WEBPAGE: For group hoping to change redistricting procedures in Arkansas.

Paperwork was filed today to start a campaign to amend the Arkansas Constitution to create a non-partisan commission to draw legislative and congressional districts.


The group, Arkansas Voters First, is led by Bonnie Miller of the League of Women Voters and Republican State Rep. Dan Douglas of Bentonville.  There’s been talk of this proposal for months and similar efforts have been mounted in other states.

Currently, the legislature after each Census draws congressional districts and a committee controlled by partisan politicians draws legislative districts.


The amendment would establish a 9-member commission of non-politicians. Lobbyists would be banned. The key elements:

Commissioner selection is administered by a panel of three retired judges selected by the Chief Justice of the Arkansas Supreme Court;
• The commission must be equally divided between Republicans, Democrats and Independent voters;
• The Governor and legislative leadership will both have the right to strike no more than two applicants from the pool of thirty to be considered by the panel of judges.

• The Commission will be prohibited from favoring or disfavoring any political party or elected official and will be bound by conventional criteria including compactness, contiguity, and preserving communities of interest.
• All work performed by the commission will be subject to open records laws and committee hearings will take place in public;
• Plans are approved when six of the nine commissioners are signed on.
States across the country have seen politicized redistricting processes result in highly partisan districts that overwhelmingly benefit incumbency—meaning career politicians and entrenched special interests.

Miller is chair of the ballot question committee. T.J. Boyle and Brett Kincaid are also officers.


The group has not filed a financial statement yet, but a spokesman said one would be filed later this month. He said the group would focus on raising financial support from Arkansas citizens but said an unspecified amount of seed money to begin paid canvassing is expected from Action Now, a non-profit devoted to racial, economic and social justice.
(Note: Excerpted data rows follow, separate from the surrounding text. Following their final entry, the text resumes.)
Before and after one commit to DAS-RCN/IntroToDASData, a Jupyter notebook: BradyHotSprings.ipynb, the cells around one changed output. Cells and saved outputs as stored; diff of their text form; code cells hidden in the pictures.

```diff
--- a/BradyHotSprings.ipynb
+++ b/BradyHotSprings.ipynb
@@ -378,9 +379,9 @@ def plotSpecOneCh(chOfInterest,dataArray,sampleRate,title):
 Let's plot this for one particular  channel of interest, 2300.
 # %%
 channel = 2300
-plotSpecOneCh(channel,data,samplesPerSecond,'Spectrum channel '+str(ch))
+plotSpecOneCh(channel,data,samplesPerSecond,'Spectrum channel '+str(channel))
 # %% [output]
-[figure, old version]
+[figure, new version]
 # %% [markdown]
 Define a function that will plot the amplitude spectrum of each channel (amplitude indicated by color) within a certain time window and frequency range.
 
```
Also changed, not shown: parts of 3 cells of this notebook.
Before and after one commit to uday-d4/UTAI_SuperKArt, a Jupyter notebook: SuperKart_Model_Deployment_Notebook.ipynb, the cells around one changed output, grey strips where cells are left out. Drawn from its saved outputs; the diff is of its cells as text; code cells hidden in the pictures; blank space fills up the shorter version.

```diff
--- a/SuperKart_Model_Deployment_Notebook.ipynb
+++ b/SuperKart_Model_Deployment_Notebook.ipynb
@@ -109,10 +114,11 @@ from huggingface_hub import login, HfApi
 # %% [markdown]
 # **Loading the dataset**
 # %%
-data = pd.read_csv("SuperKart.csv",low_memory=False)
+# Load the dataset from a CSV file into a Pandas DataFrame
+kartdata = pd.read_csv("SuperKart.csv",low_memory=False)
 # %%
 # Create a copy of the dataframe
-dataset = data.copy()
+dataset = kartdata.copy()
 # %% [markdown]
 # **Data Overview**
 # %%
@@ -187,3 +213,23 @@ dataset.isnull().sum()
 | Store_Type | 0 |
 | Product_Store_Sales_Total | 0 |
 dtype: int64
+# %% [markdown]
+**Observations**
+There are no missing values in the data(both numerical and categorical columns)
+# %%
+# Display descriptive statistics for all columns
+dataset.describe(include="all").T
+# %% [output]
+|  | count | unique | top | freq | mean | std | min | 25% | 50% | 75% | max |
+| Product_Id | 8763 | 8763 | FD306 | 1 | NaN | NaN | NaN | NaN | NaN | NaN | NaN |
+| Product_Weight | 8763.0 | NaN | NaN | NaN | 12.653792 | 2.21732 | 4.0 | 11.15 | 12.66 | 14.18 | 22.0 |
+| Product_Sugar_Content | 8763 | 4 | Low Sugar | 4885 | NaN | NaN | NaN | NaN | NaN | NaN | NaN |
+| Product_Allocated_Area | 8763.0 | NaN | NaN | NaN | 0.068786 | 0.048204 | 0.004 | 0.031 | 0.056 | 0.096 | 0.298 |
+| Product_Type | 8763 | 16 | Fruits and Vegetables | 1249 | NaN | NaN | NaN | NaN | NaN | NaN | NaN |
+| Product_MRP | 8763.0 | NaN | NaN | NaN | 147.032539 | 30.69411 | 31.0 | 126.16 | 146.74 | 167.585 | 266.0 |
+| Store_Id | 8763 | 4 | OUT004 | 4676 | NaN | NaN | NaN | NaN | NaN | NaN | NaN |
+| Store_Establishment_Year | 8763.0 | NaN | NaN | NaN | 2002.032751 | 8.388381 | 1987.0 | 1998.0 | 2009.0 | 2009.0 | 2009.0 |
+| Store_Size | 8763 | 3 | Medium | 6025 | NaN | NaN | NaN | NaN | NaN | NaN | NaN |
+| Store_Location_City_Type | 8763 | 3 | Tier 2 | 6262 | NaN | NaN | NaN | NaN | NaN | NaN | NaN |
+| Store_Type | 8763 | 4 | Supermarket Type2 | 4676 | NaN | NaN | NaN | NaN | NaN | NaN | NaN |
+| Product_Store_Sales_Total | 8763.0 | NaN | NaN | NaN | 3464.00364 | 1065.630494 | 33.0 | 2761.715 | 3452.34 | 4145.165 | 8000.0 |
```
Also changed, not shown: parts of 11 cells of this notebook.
It is supported by the Arnold Foundation, led by a wealthy Houston couple, Laura and John Arnold. 

If the measure reaches the ballot (more than 89,000 signatures of registered voters distributed across Arkansas must be gathered by July) and is approved in November, it would guide redistricting following this year’s Census in 2021. Republicans, now in control of the legislature and the majority of seats on the commission that does legislative districting, can be expected to resist losing that power. Corporate lobbies, which exert control over elected officials with campaign contributions, can also expect to oppose the idea of fair districting procedures. Polling generally shows approval for the idea of removing the drawing of boundary lines from the political process.

From the group’s news release:

Under current law, Politicians and lobbyists are permitted to meet behind closed doors to carve up the states voting districts. It has historically produced oddly shaped maps that serve the powerful but not the people.

Arkansas Voters First simply believes the process should be fair for everyone. It removes the inherent conflict that exists when legislators draw their own districts.

States across the country have seen politicized redistricting processes result in highly partisan districts that overwhelmingly benefit incumbency—meaning career politicians and entrenched special interests.

Many of the most high-profile redistricting battles – in states including Texas, North Carolina, Wisconsin, Pennsylvania and Maryland – have led to costly and contentious court fights that take years to resolve.

“This is a grassroots campaign to ensure Arkansas voters have the ability to hold our elected leaders accountable through a process that is open, fair and transparent,” said Bonnie Miller of the League of Women Voters of Arkansas. “We view partisan gerrymandering as the biggest threat to democracy that
we face today.”

“Extreme partisanship has made Arkansans lose faith in the political process”, said Arkansas State Representative Dan Douglas (R-Bentonville). “Independent redistricting, taking it out of the hands of the lobbyists and the politicians, is a good first step toward restoring faith in our state government.”

For additional Information, go to www.arvotersfirst.org or contact George Shelton at info@arvotersfirst.org. They’ll alsoi be on Twitter, Facebook and Instagram at @ARvotersfirst.

Here’s the full text of the proposal filed with the Secretary of State by David Couch, the Little Rock lawyer who’s been talking up the proposal for months